Avendano said changes to the handbook were originally made to update a manual that had not been revised in 14 years. It was “pretty outdated on a number of scopes,” he said, especially in regard to technology instructions.

But Zeine said she suspects the changes to the handbook are a response to at least two controversial articles published in The Harbinger in the last year. Zeine said she wrote an article last February about a student who ordained himself via the Internet to use cannabis for religious purposes. In May 2005, another editor wrote a story about a string of robberies at an apartment complex on campus. The articles, she said, were “not pleasant for administration,” and that following their publication, “a hammer came down from the administration.” She said college staff refused to speak to them for several subsequent articles.

Moving toward a “public forum”

In a Peoria Journal Star article from Saturday, Avendano said he would consult attorneys about naming The Harbinger a public forum, therefore exempting the publication from a recent federal court ruling, Hosty v. Carter. In that decision, the 7th U.S. Circuit Court of Appeals ruled in August that university officials have greater authority to censor school-sponsored speech by public college students and faculty, including speech in some student newspapers. Student journalists in Wisconsin, Illinois and Indiana could be affected by the ruling, unless their universities officially designate student publications as “public forums.”

Levy, the president of the Illinois Community College Journalism Association, said there was a connection between the Hosty decision and the immediate outcry at Gray’s attempts to exert greater control over The Harbinger.

The association is holding a statewide convention this week, Levy said, and discussion about Hosty is sure to make the agenda.

“It’s important to get language in writing as to the nature of [student] news media, to be named an open forum and to make sure their First Amendment rights to publish are recognized by administration in handbooks or in school catalogues,” Levy said.

Avendano said it was never the college’s intent to control the newspaper’s content.

“Ask the students, have we ever censored them?” he said. “From the college’s prospective, we’ve never restricted anything they’ve wanted to write.”

Foster, the former Harbinger adviser, said the student editors’ response to the recent problems has been “courageous and dedicated.”

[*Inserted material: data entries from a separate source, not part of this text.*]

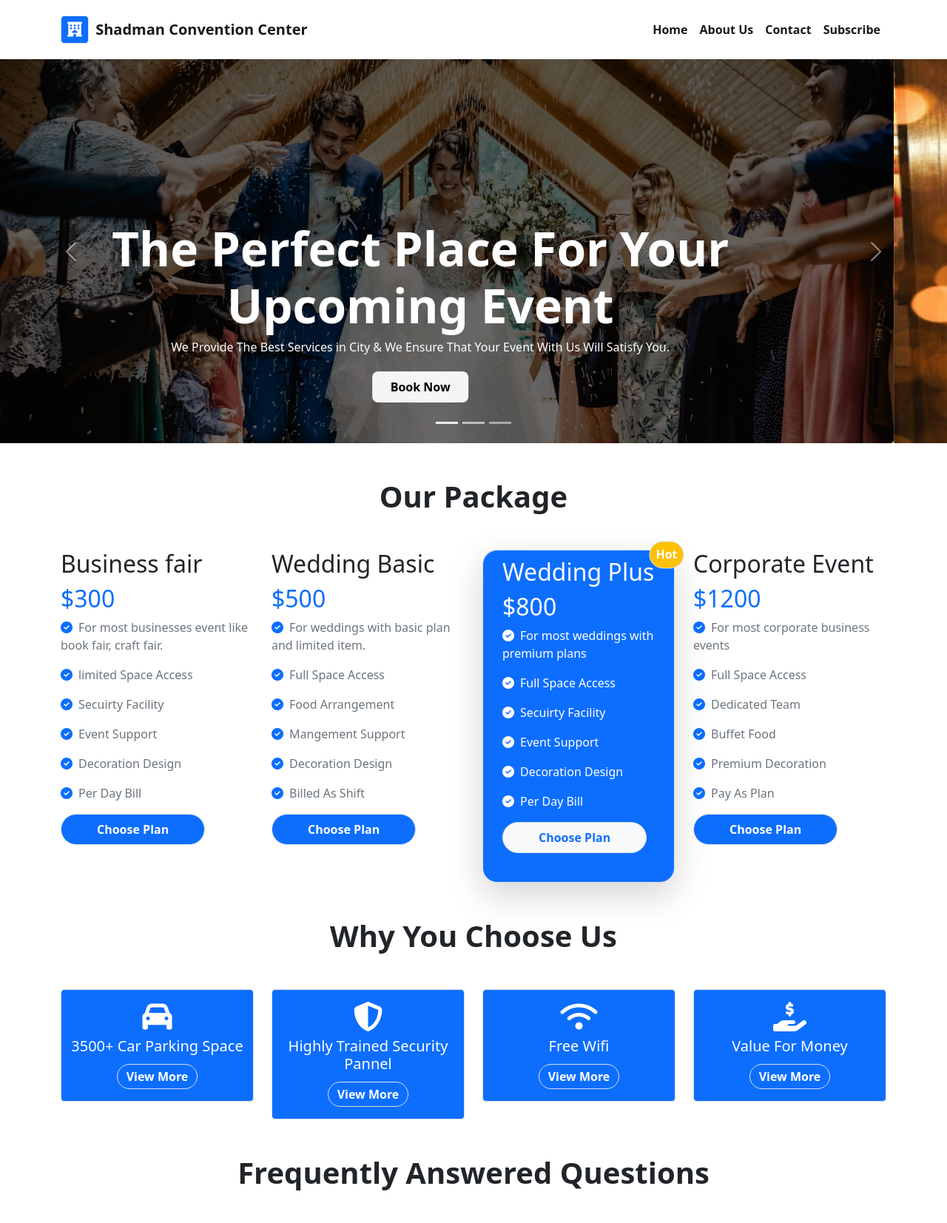
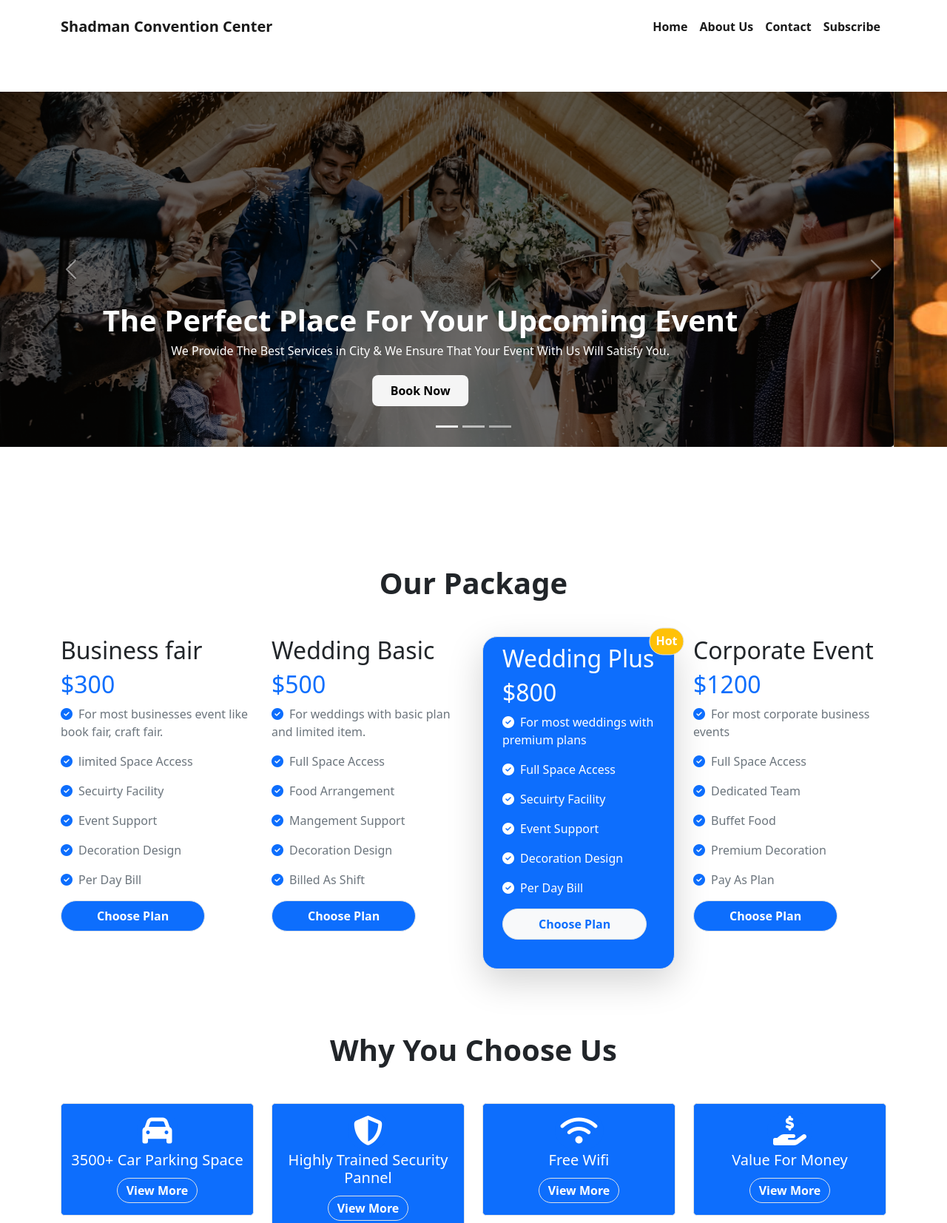
Before and after one commit to Shadman-Shakib-27/convention-center, a plain HTML site: page index.html in a window 1280 px wide. Shown: the top 1653 px of the page at 74% size. Drawn offline with nearby package versions, Linux system fonts and the light colour scheme.

Commit message:
Rivison Plus Modified

```diff
--- a/index.html
+++ b/index.html
@@ -19,10 +19,11 @@
     <link rel="shortcut icon" href="./icons/Shadman.png" type="image/x-icon">
 </head>
 <body>
+    <!-- Navbar Start -->
     <Header>
         <nav class="navbar navbar-expand-lg navbar-light bg-white my-2">
             <div class="container">
-              <a class="navbar-brand fw-bolder" href="#"><i class="fas fa-hotel me-1 bg-primary text-white p-2 border rounded-3"></i>
+              <a class="navbar-brand fw-bolder" href="#">
                 Shadman Convention Center</a>
               <button class="navbar-toggler" type="button" data-bs-toggle="collapse" data-bs-target="#navbarNav" aria-controls="navbarNav" aria-expanded="false" aria-label="Toggle navigation">
                 <span class=""><img src="/icons/menu-2 1.svg" alt=""></span>
@@ -45,6 +46,7 @@
               </div>
             </div>
           </nav>
+          <!-- Navbar Ends -->
           <!-- Banner Part Start -->
           <section class="banner">
             <div id="carouselExampleCaptions" class="carousel slide" data-bs-ride="carousel">
@@ -57,17 +59,17 @@
                   <div class="carousel-item active">
                     <img src="./images/banner.png" class="d-block w-100" alt="...">
                     <div class="carousel-caption">
-                      <h1 class="fw-bolder display-3">The Perfect Place For Your Upcoming Event</h1>
+                      <h1 class="fw-bolder display-6">The Perfect Place For Your Upcoming Event</h1>
                       <h6>We Provide The Best Services in City & We Ensure That Your Event With Us Will Satisfy You.</h6>
                       <br>
-                      <a target="blank" class="banner-button"href="https://web.programming-hero.com/"> Book Now </a>
+                      <a target="blank"class="banner-button"href="https://web.programming-hero.com/"> Book Now </a>
                       <br><br>
                     </div>
                   </div>
                   <div class="carousel-item">
                     <img src="./images/banner-2.jpg" class="d-block w-100" alt="...">
                     <div class="carousel-caption">
-                        <h1 class="fw-bolder display-3">The Perfect Place For Your Upcoming Event</h1>
+                        <h1 class="fw-bolder display-6">The Perfect Place For Your Upcoming Event</h1>
                         <h6>We Provide The Best Services in City & We Ensure That Your Event With Us Will Satisfy You. </h6>
                         <br>
                         <a target="blank" class="banner-button"href="https://web.programming-hero.com/"> Book Now </a>
@@ -75,9 +77,9 @@
                     </div>
                   </div>
                   <div class="carousel-item">
-                    <img  src="./images/banner-3.jpg" class="d-block w-100" alt="...">
+                    <img  src="./images/banner-3.jpeg" class="d-block w-100" alt="...">
                     <div class="carousel-caption">
-                        <h1 class="fw-bolder display-3">The Perfect Place For Your Upcoming Event</h1>
+                        <h1 class="fw-bolder display-6">The Perfect Place For Your Upcoming Event</h1>
                         <h6>We Provide The Best Services in City & We Ensure That Your Event With Us Will Satisfy You.
                         </h6>
                         <br>
@@ -101,7 +103,7 @@
 
     <main>
         <!-- Our Package Part Start -->
-        <section class="my-5">
+        <section class="package">
         <h1 class="fw-bolder display-6 text-center my-5">Our Package</h1>
             <div class="container package ">
                 <div class="row">
@@ -175,7 +177,7 @@
         <!-- Our Package Part Ends -->
 
         <!-- Bonus Part Start -->
-        <section>
+        <section class="bonus-part">
             <h1 class="fw-bolder display-6 text-center my-5">Why You Choose Us</h1>
             <div class="container">
                 <div class="row">
@@ -212,7 +214,7 @@
         </section>
         <!-- Bonus Part Ends -->
 
-        <!-- Faq Part Start -->
+        <!-- FAQ Part Start -->
         <section class="Faq">
             <h1 class="fw-bolder display-6 text-center my-5">Frequently Answered Questions</h1>
             <div class="container mt-5">
@@ -287,8 +289,9 @@
            </div>
         <!-- Toast Part Ends -->
         </section>
-        <!-- Faq Part Ends -->
+        <!-- FAQ Part Ends -->
     </main>
+    <!-- Footer Part Start -->
     <footer class="bg-black mt-5">
         <div class="container d-flex justify-content-between align-items-center justify-content-sm-between py-5">
             <div class="">
@@ -301,6 +304,7 @@
             </div>
         </div>
     </footer>
+    <!-- Footer Part Ends -->
 
     <!-- Boostrap Js Bundle -->
     <script src="https://cdn.jsdelivr.net/npm/bootstrap@5.1.3/dist/js/bootstrap.bundle.min.js" integrity="sha384-ka7Sk0Gln4gmtz2MlQnikT1wXgYsOg+OMhuP+IlRH9sENBO0LRn5q+8nbTov4+1p" crossorigin="anonymous"></script>
--- a/style.css
+++ b/style.css
@@ -2,6 +2,7 @@
 body {
   font-family: "Poppins", sans-serif;
 }
+/* Carousel Part */
 .banner-button {
   text-decoration: none;
   background-color: whitesmoke;
@@ -11,6 +12,18 @@ body {
   font-size: 16px;
   color: black;
 }
+.carousel-inner img {
+  width: 100%;
+  height: 480px;
+}
+.banner {
+  margin-top: 60px;
+  margin-bottom: 160px;
+}
+/* Package Part */
+.package {
+  margin-bottom: 85px;
+}
 .wedding-plus {
   width: 260px;
   height: 450px;
@@ -18,9 +31,6 @@ body {
   border-radius: 20px;
   box-shadow: 0 8px 6px -6px gray;
 }
-.package {
-  align-items: center;
+.bonus-part {
+  margin-bottom: 85px;
 }
-/* .carousel-caption {
-  top: 5%;
-} */
```
Also changed, not shown: images/banner-3.jpeg (added), images/banner-3.jpg (deleted), images/people.png (deleted), images/person 1.png (deleted), images/person 2.png (deleted), images/person 3.png (deleted), images/wedding.png (deleted).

“The right answer for the college is to declare The Harbinger what it always has been, a true student newspaper and a public forum,” Foster said. “It’s something that never turned up because it was taken for granted.”